-- Listed records follows --
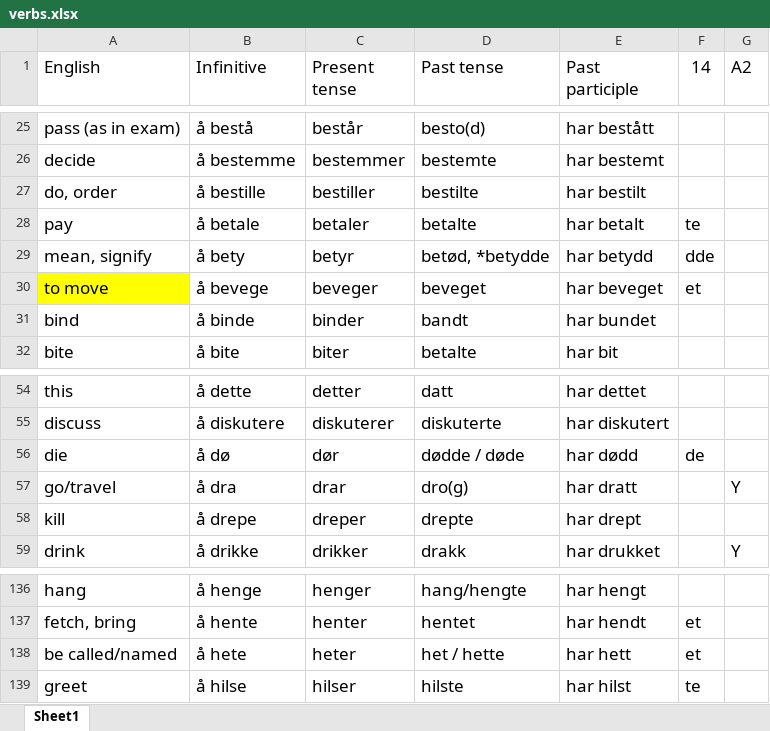
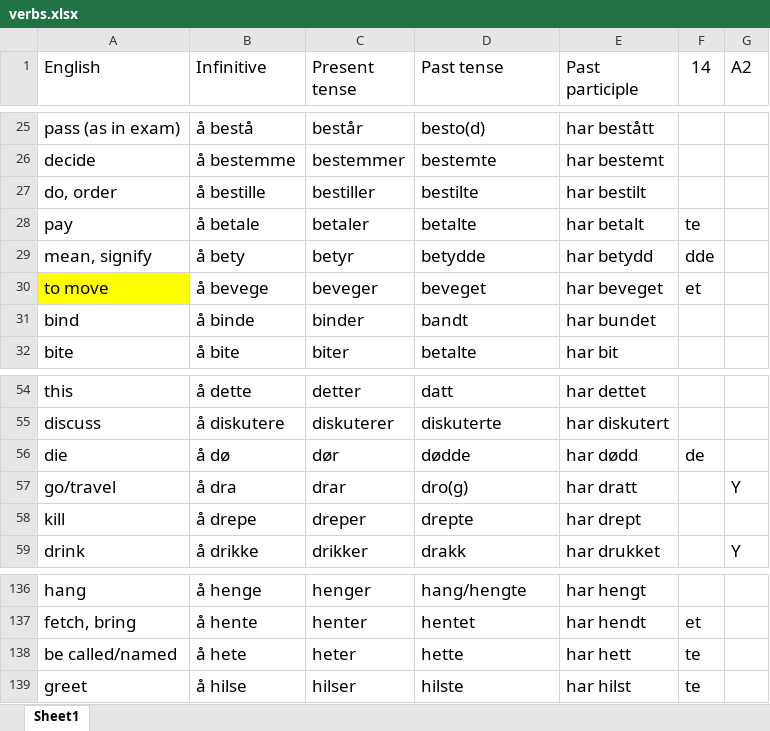
Before and after one commit to Amarilda/Norsk, an Excel workbook: verbs.xlsx, sheet Sheet1, drawn as a sheet; only a part is shown, gaps mark what is left out; values as stored, in another font and other column widths than the file's, no borders; conditional formats not drawn; the diff names each change by its address in the sheet, - before the commit and + after, or states it on an @@ line.

Commit message:
Update verbs.xlsx
removed some double entries

```diff
--- a/verbs.xlsx (sheet Sheet1)
+++ b/verbs.xlsx (sheet Sheet1)
-D29 (Past tense): betød, *betydde
+D29 (Past tense): betydde
-D56 (Past tense): dødde / døde
+D56 (Past tense): dødde
-D138 (Past tense): het / hette
+D138 (Past tense): hette
-F138 (14): et
+F138 (14): te
```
-- Listed records concluded --
Required action - Take each line above that holds the string "hette" and copy it.

Response to this task -
-D138 (Past tense): het / hette
+D138 (Past tense): hette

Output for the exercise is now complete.